- Capsule wardrobe (I won’t go into detail as obviously what I wear depends on the season and destination, but I keep it pretty simple.)
- Toiletries kit (GoToobs filled with shampoo, homemade toothpaste, homemade deodorant, body lotion and homemade aftersun gel. Eye cream. Face oil. Bamboo toothbrush. Possibly sun protection cream, if required. Razor. Makeup bag. My 10 ‘first aid’ essential oils kit.)
- Mason jar
- Sandwich box
- Reusable shopping bag & produce bags
- Clipper tea bags (because finding organic tea in unbleached bags is near impossible!)
- 6 organic cotton muslin squares (yes, like the ones for your baby!)
- iPad (for movies, emails and day trip planning)
- Book (I can’t help it…I’m not a Kindle girl. I love a good real book when I travel!)
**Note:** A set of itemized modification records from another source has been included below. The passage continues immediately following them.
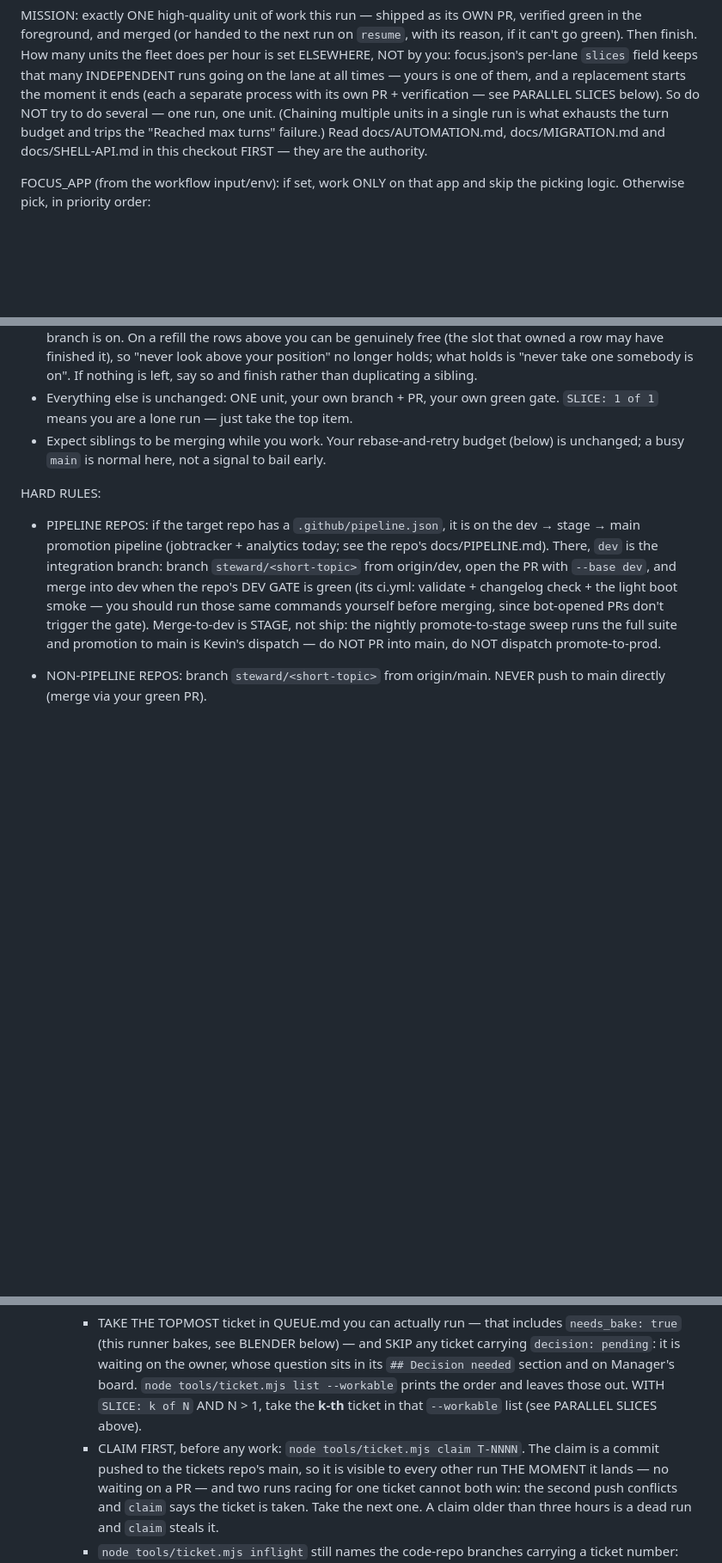
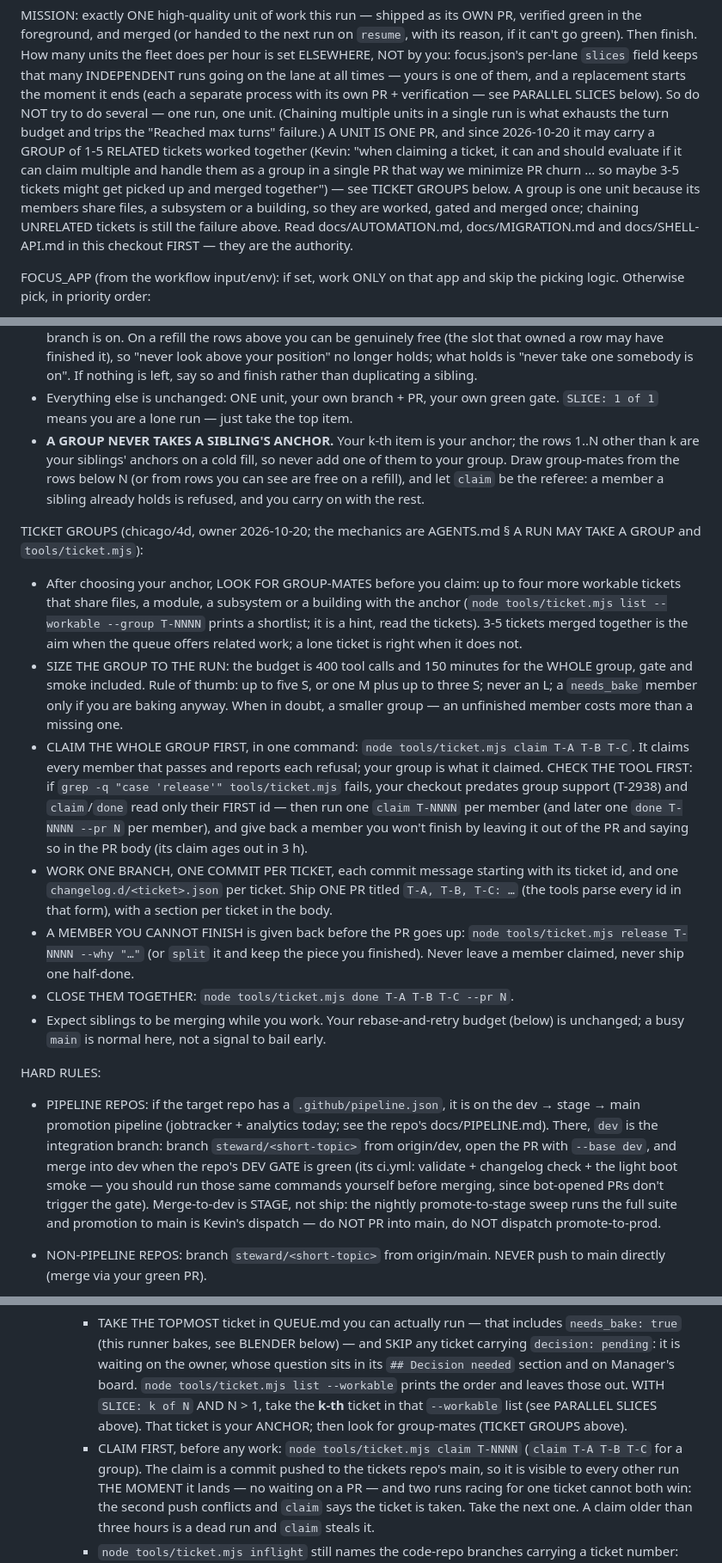
Before and after one commit to kevinrhaas/polecat-platform, a Markdown page: .github/steward/improve.md, 3 parts joined by grey strips. Shown at 86% size. Rendered like a GitHub page; blank space fills up the shorter version.

Commit message:
steward: a run may take a GROUP of 1-5 related tickets as one PR (#205)
* steward: a run may take a GROUP of 1-5 related tickets as one PR (owner, 2026-10-20)

A unit is one PR; on chicago it may now carry 1-5 tickets that share files, a
subsystem or a building, claimed together (ticket.mjs claim A B C), worked one
commit per ticket on one branch, shipped as 'T-A, T-B, T-C: ...' and closed
together (done A B C --pr N). A member the run cannot finish is released or
split, never left claimed. A group never takes a sibling slice's anchor row.

Needs chicago's ticket.mjs multi-id claim/done/release (T-2938) on dev first.

Co-Authored-By: Claude Opus 5.5 <noreply@anthropic.com>
Claude-Session: https://claude.ai/code/session_01YXmx2f5aG7KopDbhdhD7UN

* steward: a group falls back to one claim per ticket where ticket.mjs predates group support

#205 may merge before chicago's T-2938 reaches dev; today's ticket.mjs reads only
the first id of claim/done, so a run checks for the release command first and
claims and closes each member separately when it is missing.

Co-Authored-By: Claude Opus 5.5 <noreply@anthropic.com>
Claude-Session: https://claude.ai/code/session_01YXmx2f5aG7KopDbhdhD7UN

---------

Co-authored-by: Claude <noreply@anthropic.com>

```diff
--- a/.github/steward/improve.md
+++ b/.github/steward/improve.md
@@ -16,7 +16,14 @@ going on the lane at all times — yours is one of them, and a replacement start
 the moment it ends (each a separate process with its own PR + verification —
 see PARALLEL SLICES below). So do NOT try to do
 several — one run, one unit. (Chaining multiple units in a single run is what
-exhausts the turn budget and trips the "Reached max turns" failure.) Read
+exhausts the turn budget and trips the "Reached max turns" failure.) A UNIT IS
+ONE PR, and since 2026-10-20 it may carry a GROUP of 1-5 RELATED tickets worked
+together (Kevin: "when claiming a ticket, it can and should evaluate if it can
+claim multiple and handle them as a group in a single PR that way we minimize PR
+churn ... so maybe 3-5 tickets might get picked up and merged together") — see
+TICKET GROUPS below. A group is one unit because its members share files, a
+subsystem or a building, so they are worked, gated and merged once; chaining
+UNRELATED tickets is still the failure above. Read
 docs/AUTOMATION.md, docs/MIGRATION.md and docs/SHELL-API.md in this checkout FIRST
 — they are the authority.
 
@@ -69,6 +76,41 @@ the SAME thing and N-1 get thrown away. So:
   rather than duplicating a sibling.
 - Everything else is unchanged: ONE unit, your own branch + PR, your own green
   gate. `SLICE: 1 of 1` means you are a lone run — just take the top item.
+- **A GROUP NEVER TAKES A SIBLING'S ANCHOR.** Your k-th item is your anchor; the
+  rows 1..N other than k are your siblings' anchors on a cold fill, so never add
+  one of them to your group. Draw group-mates from the rows below N (or from rows
+  you can see are free on a refill), and let `claim` be the referee: a member a
+  sibling already holds is refused, and you carry on with the rest.
+
+TICKET GROUPS (chicago/4d, owner 2026-10-20; the mechanics are AGENTS.md § A RUN
+MAY TAKE A GROUP and `tools/ticket.mjs`):
+- After choosing your anchor, LOOK FOR GROUP-MATES before you claim: up to four
+  more workable tickets that share files, a module, a subsystem or a building
+  with the anchor (`node tools/ticket.mjs list --workable --group T-NNNN` prints
+  a shortlist; it is a hint, read the tickets). 3-5 tickets merged together is
+  the aim when the queue offers related work; a lone ticket is right when it
+  does not.
+- SIZE THE GROUP TO THE RUN: the budget is 400 tool calls and 150 minutes for
+  the WHOLE group, gate and smoke included. Rule of thumb: up to five S, or one
+  M plus up to three S; never an L; a `needs_bake` member only if you are baking
+  anyway. When in doubt, a smaller group — an unfinished member costs more than
+  a missing one.
+- CLAIM THE WHOLE GROUP FIRST, in one command: `node tools/ticket.mjs claim
+  T-A T-B T-C`. It claims every member that passes and reports each refusal;
+  your group is what it claimed. CHECK THE TOOL FIRST: if `grep -q "case
+  'release'" tools/ticket.mjs` fails, your checkout predates group support
+  (T-2938) and `claim`/`done` read only their FIRST id — then run one `claim
+  T-NNNN` per member (and later one `done T-NNNN --pr N` per member), and give
+  back a member you won't finish by leaving it out of the PR and saying so in
+  the PR body (its claim ages out in 3 h).
+- WORK ONE BRANCH, ONE COMMIT PER TICKET, each commit message starting with its
+  ticket id, and one `changelog.d/<ticket>.json` per ticket. Ship ONE PR titled
+  `T-A, T-B, T-C: …` (the tools parse every id in that form), with a section per
+  ticket in the body.
+- A MEMBER YOU CANNOT FINISH is given back before the PR goes up: `node
+  tools/ticket.mjs release T-NNNN --why "…"` (or `split` it and keep the piece
+  you finished). Never leave a member claimed, never ship one half-done.
+- CLOSE THEM TOGETHER: `node tools/ticket.mjs done T-A T-B T-C --pr N`.
 - Expect siblings to be merging while you work. Your rebase-and-retry budget
   (below) is unchanged; a busy `main` is normal here, not a signal to bail early.
 
@@ -118,8 +160,10 @@ HARD RULES:
         question sits in its `## Decision needed` section and on Manager's
         board. `node tools/ticket.mjs list --workable` prints the order and
         leaves those out. WITH `SLICE: k of N` AND N > 1, take the **k-th**
-        ticket in that `--workable` list (see PARALLEL SLICES above).
-      - CLAIM FIRST, before any work: `node tools/ticket.mjs claim T-NNNN`. The
+        ticket in that `--workable` list (see PARALLEL SLICES above). That
+        ticket is your ANCHOR; then look for group-mates (TICKET GROUPS above).
+      - CLAIM FIRST, before any work: `node tools/ticket.mjs claim T-NNNN`
+        (`claim T-A T-B T-C` for a group). The
         claim is a commit pushed to the tickets repo's main, so it is visible
         to every other run THE MOMENT it lands — no waiting on a PR — and two
         runs racing for one ticket cannot both win: the second push conflicts
```
Also changed, not shown: other parts of .github/steward/improve.md (+6 -3 lines), docs/AUTOMATION.md (+1 -1 lines).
Its easy to get caught up while on holiday and buy loads of stuff you’ll wonder what to do with when you get home. You don’t need to buy anything to bring home though. Some people like to bring home their train tickets and flight stubs to glue into their journals. My husband loves to buy the tackiest, most gaudy resin magnet he can find and that is his single souvenir from each trip. I don’t entirely approve of this, as these horrible bits of resin will be probably languishing in a landfill long after we’re dead and gone. (Surely no one will want to inherit them!) But it brings him joy, so I have to have a somewhat balanced perspective when it comes to these things. As for me, I make these ‘memory jars’ filled with sand, pebbles, shells and sea glass from each of our beach holidays. I reuse the plastic ziplock bag they make you use at airport security to put your liquid toiletries in by using it to store collected beach treasures and a bit of sand or pebbles. Then, when I get home I put the contents of the bag into an old glass jam jar and add a luggage tag noting the date and location of the holiday for the contents of each jar. I keep them in my secretary desk and each time I open it, I smile, remembering how happy each holiday made me.
Traveling with Children
Traveling with children can be actually really zero waste-friendly. By staying in a rented apartment or house, rather than a hotel, you can continue to use your homemade wipes and cloth nappies because you can machine wash them as often as you need to. Its much easier to prepare your child’s snacks and meals in a real kitchen with fresh ingredients from the market or supermarket, rather than constantly having to buy expensive packaged and potentially unhealthy snacks on-the-go.
I hope you find some of these tips useful in helping you to have a zero waste holiday…or at least to help you reduce some of the waste you might normally create when on holiday. Being able to travel is a wonderful experience in life, but it is so important to keep our planet as clean and beautiful as we can so our children and grandchildren can experience it in the same way that we have. What about you? Do you have any great zero waste holiday tips to share with me in the comments below?